From today masks are required to be worn on all public transport in Auckland and on all flights throughout the country.
Masks will need to be worn on all public transport in Auckland and in and out of Auckland and on domestic flights throughout the country from this Thursday, Minister for COVID-19 Response Chris Hipkins said today.
“I will be issuing an Order under the COVID-19 Response Act requiring the wearing of face coverings on all public transport into, out of and through the Auckland region, including for taxi and Uber drivers, and on all New Zealand passenger flights. This will come into force at 11.59pm on Wednesday 18 November,” Chris Hipkins said.
“Adding mask wearing to the toolbox of measures against the virus is a sensible precaution and the time is right to make the move.
From 11.59pm on Wednesday 18 November, the use of face coverings will be mandatory for:
- people travelling on public transport services in into, out of the Auckland region (except for children – under 12 years of age);
- the drivers of small passenger service vehicles in Auckland, such as taxis and app-based ride services, but not their passengers; and,
people travelling on passenger flights throughout New Zealand.
- Children and young people travelling to and from school are exempt from face covering requirements on school buses and other school transport.
A full list of exemptions will be on the COVID-19 Government website.
“We will take an ‘educate and encourage’ approach. Police can enforce the new rules – but this will be a last resort. Bus drivers and other transport workers will not be responsible for enforcing the new requirement.”
One of the immediate questions that comes up from rules like this is what it will do to public transport use, which has yet to fully recover. Will it put people off using PT? Only time will tell but based on the last time they were mandatory, during the second lockdown until we re-entered level-1 in early October, it might not have much impact at all. In fact, one of the the things we saw back then was as a general rule, PT use recovered as we moved up levels following the second lockdown compared to the first.

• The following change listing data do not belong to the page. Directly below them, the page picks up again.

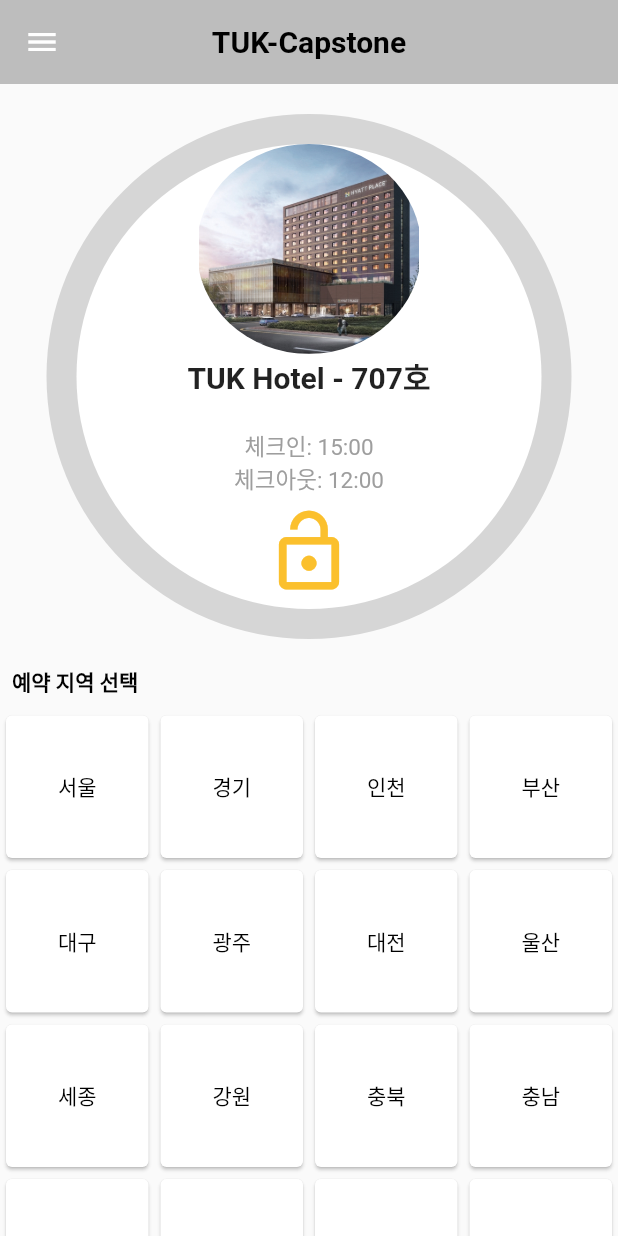
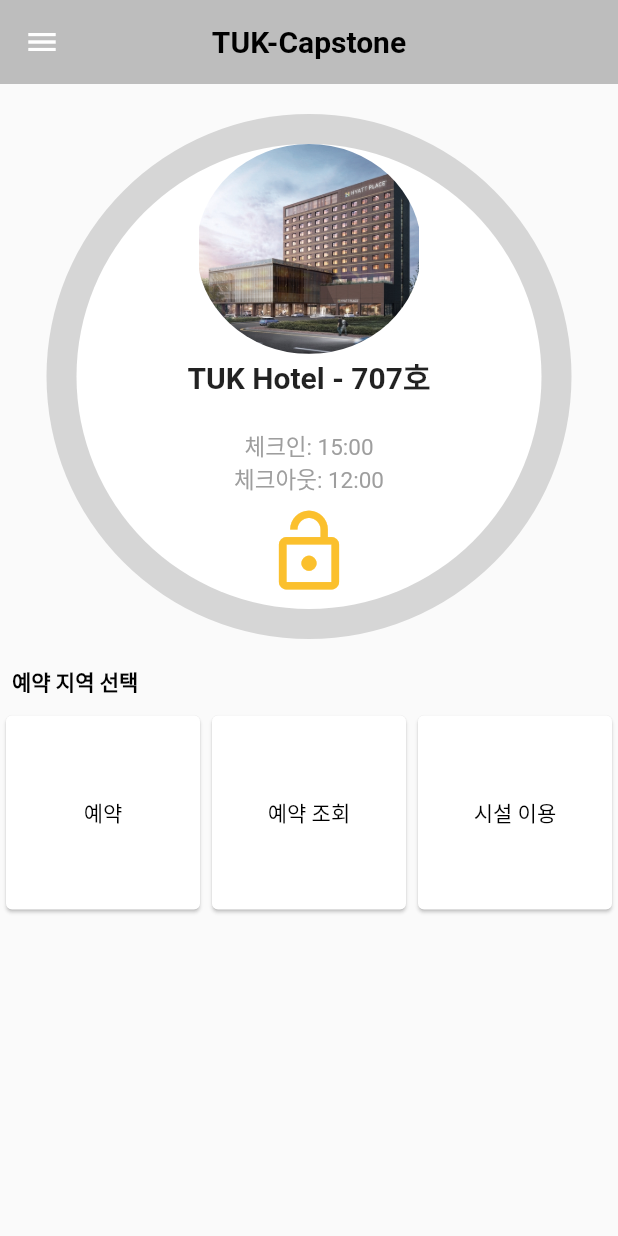
Before and after one commit to hallu0317/Capstone_Design_TUK, a Flutter app: the screen it shows once a user with an empty profile is signed in, on a phone screen of 412 x 824 dp. Run offline on Flutter 3.47's test engine with Material 2 defaults, Android fonts, the phone set to English and light mode, and no system bars; our stand-ins replace cloud_firestore, firebase_auth, firebase_core, get, google_sign_in; accounts and stored records are empty; network calls fail.

Commit message:
메인 홈 변경 및 예약페이지 수정(1)

```diff
--- a/FlutterLogin-main/FlutterLogin-main/lib/mainHome.dart
+++ b/FlutterLogin-main/FlutterLogin-main/lib/mainHome.dart
@@ -181,7 +181,7 @@ class _MainHomeState extends State<MainHome> {
                 itemCount: regions.length,
                 shrinkWrap: true,
                 gridDelegate: SliverGridDelegateWithFixedCrossAxisCount(
-                  crossAxisCount: 4,
+                  crossAxisCount: 3,
                 ),
                 itemBuilder: (BuildContext context, int index) {
                   return Flexible(
@@ -190,9 +190,13 @@ class _MainHomeState extends State<MainHome> {
                         child: Center(
                             child: TextButton(
                                 onPressed: () {
-                                  print('값 넘기기');
-                                  Get.to(RegionReservation(
-                                      region: regions[index]));
+                                  if (regions[index] == "예약") {
+                                    Get.to(RegionReservation());
+                                  } else if (regions[index] == "예약 조회") {
+                                    print("예약 조회 클릭");
+                                  } else if (regions[index] == "시설 이용") {
+                                    print("시설 이용 클릭");
+                                  }
                                 },
                                 child: Text(
                                   regions[index],
--- a/FlutterLogin-main/FlutterLogin-main/lib/regions.dart
+++ b/FlutterLogin-main/FlutterLogin-main/lib/regions.dart
@@ -1,21 +1,6 @@
 //예약 가능한 큰범위 지역들 (메인화면)
 var regions = [
-  "서울",
-  "경기",
-  "인천",
-  "부산",
-  "대구",
-  "광주",
-  "대전",
-  "울산",
-  "세종",
-  "강원",
-  "충북",
-  "충남",
-  "전북",
-  "전남",
-  "경북",
-  "경남",
-  "제주",
-  "일본"
+  "예약",
+  "예약 조회",
+  "시설 이용",
 ];
--- a/FlutterLogin-main/FlutterLogin-main/pubspec.yaml
+++ b/FlutterLogin-main/FlutterLogin-main/pubspec.yaml
@@ -70,6 +70,10 @@ flutter:
     - img/TUK.PNG
     - img/ex1.PNG
     - img/face_image.PNG
+    - img/room_img/Single.PNG
+    - img/room_img/Deluxe.PNG
+    - img/room_img/Executive.PNG
+    - img/room_img/Suite.PNG
   # An image asset can refer to one or more resolution-specific "variants", see
   # https://flutter.dev/assets-and-images/#resolution-aware.
 
```
Also changed, not shown: FlutterLogin-main/FlutterLogin-main/lib/regions_reservation.dart (+22 -12 lines), FlutterLogin-main/FlutterLogin-main/img/room_img/Deluxe.PNG (added), FlutterLogin-main/FlutterLogin-main/img/room_img/Executive.PNG (added), FlutterLogin-main/FlutterLogin-main/img/room_img/Single.PNG (added), FlutterLogin-main/FlutterLogin-main/img/room_img/Suite.PNG (added), FlutterLogin-main/FlutterLogin-main/pubspec.lock.
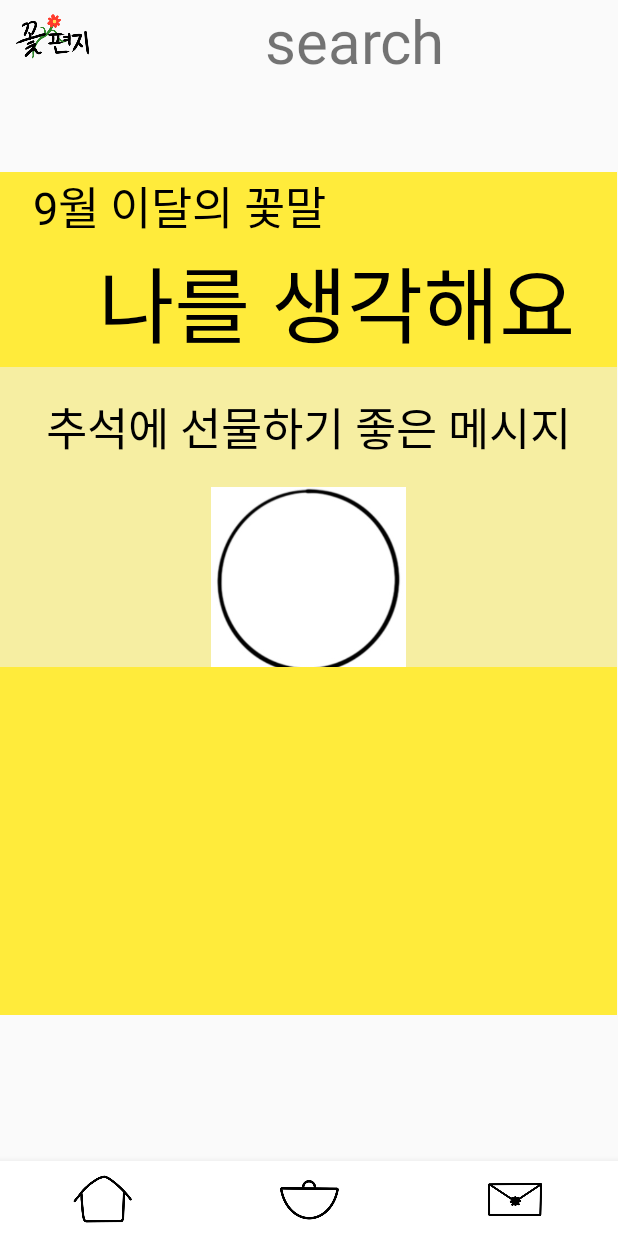
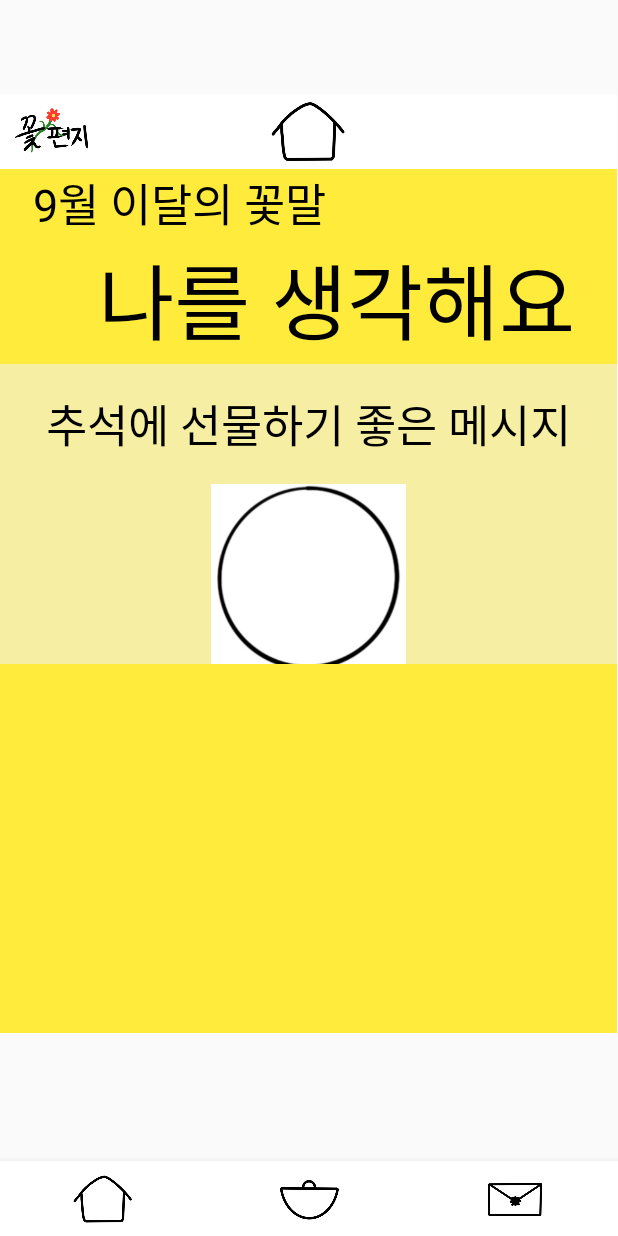
Before and after one commit to eunseo22/hackathon, an Android app: the Frag_home screen opened directly, with no data from a screen before it, on a phone screen of 412 x 824 dp. Run offline under Robolectric (Android 15) with nearby library versions, the phone set to English and light mode, and no system bars.

Commit message:
modify home 3

```diff
--- a/app/src/main/res/layout/activity_main.xml
+++ b/app/src/main/res/layout/activity_main.xml
@@ -18,40 +18,16 @@
         app:menu="@menu/bottom_menu"
         tools:layout_editor_absoluteX="1dp"/>
 
-    <LinearLayout
-        android:id="@+id/frameLayout"
-        android:layout_width="match_parent"
-        android:layout_height="50dp"
-        android:orientation="horizontal">
-
-        <LinearLayout
-            android:layout_width="10dp"
-            android:layout_height="match_parent">
-        </LinearLayout>
-        <ImageView
-            android:layout_width="50dp"
-            android:layout_height="50dp"
-            android:src="@drawable/logo"
-            android:layout_gravity="center"/>
-
-        <TextView
-            android:layout_width="match_parent"
-            android:layout_height="match_parent"
-            android:gravity="center"
-            android:text="search"
-            android:textSize="40sp" />
-
-    </LinearLayout>
 
     <FrameLayout
         android:id="@+id/main_frame"
         android:layout_width="411dp"
-        android:layout_height="612dp"
+        android:layout_height="681dp"
         app:layout_constraintBottom_toTopOf="@+id/bottom_navi"
         app:layout_constraintEnd_toEndOf="parent"
         app:layout_constraintHorizontal_bias="0.0"
         app:layout_constraintStart_toStartOf="parent"
-        app:layout_constraintTop_toBottomOf="@+id/frameLayout"
+        app:layout_constraintTop_toTopOf="parent"
         app:layout_constraintVertical_bias="0.4">
 
     </FrameLayout>
--- a/app/src/main/res/layout/frag_home.xml
+++ b/app/src/main/res/layout/frag_home.xml
@@ -2,9 +2,36 @@
 <LinearLayout
     xmlns:android="http://schemas.android.com/apk/res/android" android:layout_width="match_parent"
     android:layout_height="match_parent"
-    android:layout_marginTop="20dp"
+    android:layout_marginTop="25dp"
     android:layout_marginBottom="30dp"
     android:orientation="vertical">
+
+    <LinearLayout
+        android:id="@+id/frameLayout"
+        android:layout_width="match_parent"
+        android:layout_height="50dp"
+        android:orientation="horizontal"
+        android:background="#ffffff">
+
+        <ImageView
+            android:layout_width="50dp"
+            android:layout_height="50dp"
+            android:src="@drawable/logo"
+            android:layout_gravity="center"
+            android:layout_weight="1"/>
+        <ImageView
+            android:layout_width="50dp"
+            android:layout_height="50dp"
+            android:src="@drawable/home"
+            android:layout_gravity="center"
+            android:layout_weight="12"/>
+        <LinearLayout
+            android:layout_width="50dp"
+            android:layout_height="50dp"
+            android:layout_weight="1">
+        </LinearLayout>
+
+    </LinearLayout>
 
     <LinearLayout
         android:layout_width="match_parent"
```
Also changed, not shown: app/src/main/res/layout/frag_bag.xml (+28 -1 lines), app/src/main/res/layout/frag_cate.xml (+28 -1 lines).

It’s also a good time just to see where we’re at with PT use.
We entered level-1 again on Thursday 8 October meaning we had nearly a full month with no restrictions. In total during October we had just under 5.3 million trips taken on PT. That’s about 59% of what we saw in October last year (8.94 million). As I’ve talked about before, it’s the rail network that is seeing the most impact due to the Kiwirail maintenance works both slowing down services and shutting down some sections of tracks resulting in rail boardings being just under half of what they were. With the line south of Puhinui once again reopen, it will be interesting to see what impact that has on usage.
Auckland Transport have continued publish daily data (updated weekly) on PT usage by mode. This is something they should be applauded for and from what I can find, this is the most open and transparent of any city in the world.
The data shows that on an average weekday, we recovered to just over 70% of normal by late October but it has slipped a bit since then. This has been accentuated by the scare last week that saw the government asking people to work from home on the Friday if possible – the usage levels for last week had been trending back up before that time.
On a 12-month rolling basis boardings have fallen from 103.6 million before the pandemic to just 66 million as of the end of October and we will continue to see that number fall for some time yet.
However, so far we appear to be doing better than most cities. I’ve published this before but have now updated them to the latest data. As a reminder, this is looking at the level of usage compared to the same month the year before.
Over time I do think we’ll see usage return to, and eventually exceed, what we were seeing before the pandemic.
Waka Kotahi NZTA have been conducting some regular research throughout the year on a range of aspects. The most recent was from late October so hopefully we’ll get a new one soon. One interesting finding is that work from home rates have been declining since lockdown.
It also appears that those working from home were most likely to be PT users while those who walk and cycle are more likely to have worked away from home.
Finally, on an unrelated note, tickets for City Rail Link’s “Boring Day Out” event at Mt Eden are available from 10am today. If it’s anything like the tunnel walk it will be popular and they’ll disappear quickly.